Derbyshire Museums Manager Ros Westwood has been provided with more fascinating information about a well-known product to add to her original blog.

Last time I asked if anyone could help the museum with more information about the Buxton Mineral Water Company, and over the weekend a local researcher has done just that. Huge thanks to her for her help. Here is what she has found:

The first reference to Buxton Water being bottled and sold is in a copy of the Morning Advertiser, a London newspaper for Tuesday 17th April 1855. Someone in the town had paid for four front page adverts. In those days the classified adverts were on the front page of the paper, printed in dense columns – and one of them reads:

Buxton Mineral Waters. – Bottled by authority at St. Ann’s Springs. – Sold in Pint Bottles, with direction for Use, by Francis E. Nielson, Pharmaceutical Chemist, the Quadrant, Buxton; and by Hawkins and Co. Importers of Mineral Waters, Duke-Street, St. James’s, London.

The Palace from the Broad Walk, Buxton by Eugene Lami 19th century

I like the idea of London city dwellers being able to have restorative drafts of Buxton Mineral Water more than 150 years ago as they went about their business, or served to them in their fine Victorian homes!
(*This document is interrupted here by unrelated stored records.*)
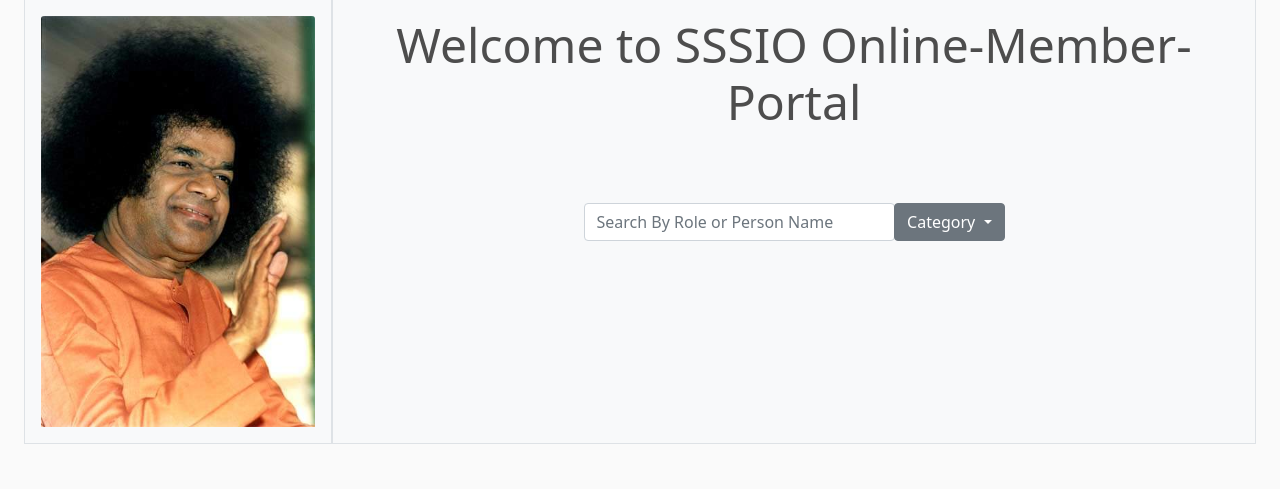
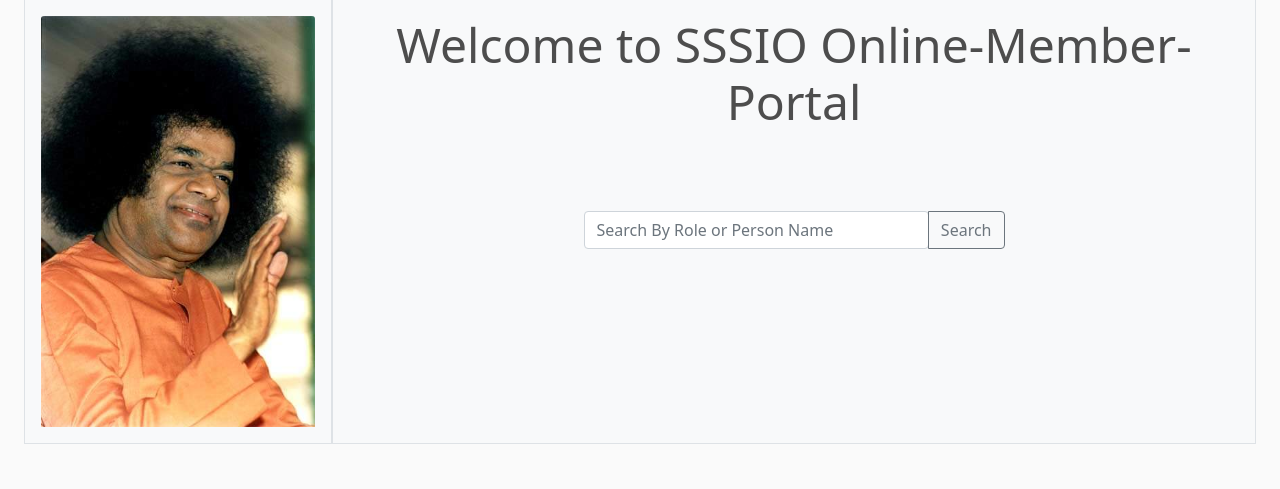
Before and after one commit to thiyaguj19-mt/online-member-directory, a Django app: page / in a window 1280 px wide. Shown: the part 206-695 px from the top of the page. Run offline with Django 4.2, Linux system fonts and the light colour scheme; some libraries are stand-ins or nearby versions.

Commit message:
Implemented Search by name and Role

```diff
--- a/website/templates/home.html
+++ b/website/templates/home.html
@@ -16,6 +16,15 @@
         <div class="jumbotron text-center" style="height: 90%">
           <h1 class="display-5">Welcome to SSSIO Online-Member-Portal</h1>
           <!--Search Bar with dropdown for Category-->
+
+          <form
+            class="d-flex"
+            method="POST"
+            action="{% url 'search-members' %}"
+          >
+            {% csrf_token %}
+            <!--Search Bar with dropdown for Category-->
+
             <div class="input-group w-50 mx-auto mt-4 pt-5 pb-6">
               <input
                 type="search"
@@ -23,27 +32,20 @@
                 placeholder="Search By Role or Person Name"
                 aria-label="Search"
                 aria-describedby="search-addon"
+                name="searched"
               />
-            <!-- Default dropdown button -->
-            <div class="dropdown">
-              <button
-                class="btn btn-secondary dropdown-toggle"
-                type="button"
-                id="dropdownMenuButton1"
-                data-bs-toggle="dropdown"
-                aria-expanded="false"
-              >
-                Category
+              <!-- Default style button -->
+              <button class="btn btn-outline-secondary" type="submit">
+                Search
               </button>
-              <ul class="dropdown-menu" aria-labelledby="dropdownMenuButton1">
-                <li><a class="dropdown-item" href="#">Role</a></li>
-                <li><a class="dropdown-item" href="#">Name</a></li>
-              </ul>
+
+
+          </form>
         </div>
       </div>
+
     </div>
-      </div>
-    </div>
+
   </div>
 </div>
 
--- a/website/templates/navbar.html
+++ b/website/templates/navbar.html
@@ -11,7 +11,7 @@
   </a>
   <ul class="ms-auto navbar-nav s-nav-menu">
     <li class="nav-item">
-      <a class="nav-link" href="#">Home</a>
+      <a class="nav-link" href="{% url 'home' %}">Home</a>
     </li>
     <li class="nav-item dropdown">
       <a href="#" class="nav-link dropdown-toggle" data-bs-toggle="dropdown">Admin</a>
--- a/website/urls.py
+++ b/website/urls.py
@@ -5,4 +5,6 @@ urlpatterns = [
     path('', views.home, name='home'),
     path('import', views.importFile, name = 'import-page'),
     path('export', views.exportFile, name = 'export-page'),
+    path('search_members', views.search_members, name = 'search-members'),
+
 ]
--- a/website/views.py
+++ b/website/views.py
@@ -1,5 +1,9 @@
 from django.shortcuts import render
 from django.http import HttpResponse
+from .models import Member,AppRole,OrgRole,Center,Region
+
+from django.db.models import Q
+
 
 # def index(request):
 #     return HttpResponse("Hello World")
@@ -17,3 +21,16 @@ def importFile(request):
 #To export file - Admin Use
 def exportFile(request):
     return render(request, 'export-page.html',{})
+
+# Search By Member-Names
+def search_members(request):
+    if request.method == "POST":
+        searched =  request.POST['searched']
+
+        members = Member.objects.filter(Q(first_name__contains=searched) | Q(last_name__contains=searched) | Q(orgrole__name__contains=searched) | Q(approle__name__contains=searched))
+        # role_info = MemberInfo.objects.filter(Q(roleDesc__description__icontains =searched))
+        # Asset.objects.filter( project__name__contains="Foo" )
+        # members = MemberInfo.objects.filter(firstName__contains=searched)
+        return render(request, 'search-members.html', {'searched':searched, 'members': members})
+    else:
+        return render(request, 'search-members.html', {})
```
Also changed, not shown: website/templates/search-members.html (added, +39 -0 lines), website/migrations/0001_initial.py (added), 1 other file. Lines whose indentation alone changed are shown as unchanged.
Shame we’re not told how much this pint of water cost.

The other adverts were for St Ann’s Hotel in the Crescent, the Buxton Bath Charity and for the book: A hand-book to the Peak of Derbyshire and to the use of the Baths and Mineral waters of Buxton, by William Henry Robertson MD. It was advertised as available at all booksellers and at the railway stations. We gave you a flavour of this book previously.

I assume the water was being bottled in the torpedo shaped Hamiltons, which have the advantage of lying neatly top to bottom alongside each other probably cushioned by densely packed straw in cases or wicket baskets. I assume the bottles would have been transported on carts of packhorses to the canal basin at Buxworth and then the precious water would have been taken by barge through the canal system to London, since the trains had not yet got as far as Buxton at this date.


The next snippet we have is to announce that the Buxton Mineral and Aerated Water Company, Buxton, Derbyshire was dissolved on or before 12 October 1872. But a new company almost immediately springs from the ashes, when the Buxton Herald and Gazette of Fashion (yes, I typed that correctly!) minutes the first ordinary meeting of shareholders for the Buxton Mineral Water Company, under the chairmanship of W.S. Gandy, on 4 September 1873.

The minutes refer to the directors re-organising and systemising the business. Reading between the lines, this looks like a refinancing of the business. The chairman spoke eloquently of the quality and demand for Buxton Water, but if we come back to my interest, the bottling of it, he goes into detail:

Gentlemen, in addition to the ordinary Soda Bottles, we have now in use Barrett’s Patent or Corkless Bottles, and have this last month taken up a licence for Codd’s Patent Bottles: this is a bottle which, whilst offering the advantages of Barrett’s Corkless, also possesses special advantages itself as regards cleanliness and appearance, so that in this department we shall be able to please any choice of customers…

Hiram Codd had perfected the design of these bottles in this year, 1873, with a marble in the neck and a rubber seal, so Buxton Mineral Water Company was one of the very first licence holders.

W 234 front
The Terrace and Hall Bank, Buxton 1860

Finally we come to Tebb, whose bottles of Buxton Water with his name on them are also on show in the new exhibition in the Wonders of the Peak gallery at the Museum.

He is Samuel Henry Oliff Tebb, who was born in about 1864 in Spalding in Lincolnshire. In 1881, when he was about 17, the family had moved to Newark-upon –Trent, and he was working as a ‘bottler’. Clearly there was opportunity at Buxton and by 1890 he was in Buxton, mourning the death of his first wife, Fanny Redfern, whom he had married five years earlier. But not for long, because in June 1891 he married Annie Turner – is this of the marble working family? – and in the 1901 and 1911 censuses he is listed as residing at 10 Rock Terrace, Buxton and working as a ‘Mineral Water Manufacturer’. Can you ‘manufacture’ mineral water?

The source for much of this research was the British Newspaper Archive and the website If you are interested in these finer details of history and research, this is definitely a website you’ll want to visit: it will keep you amused through some of the nastiest of the coming winter days. Don’t forget, that there are public access computers at the museum and in the libraries and staff can show you how to use these tools if you are unsure how to get the best from them.

My thanks again to the researcher who helped on this enquiry. We do appreciate the additional information the followers of the blog can give us.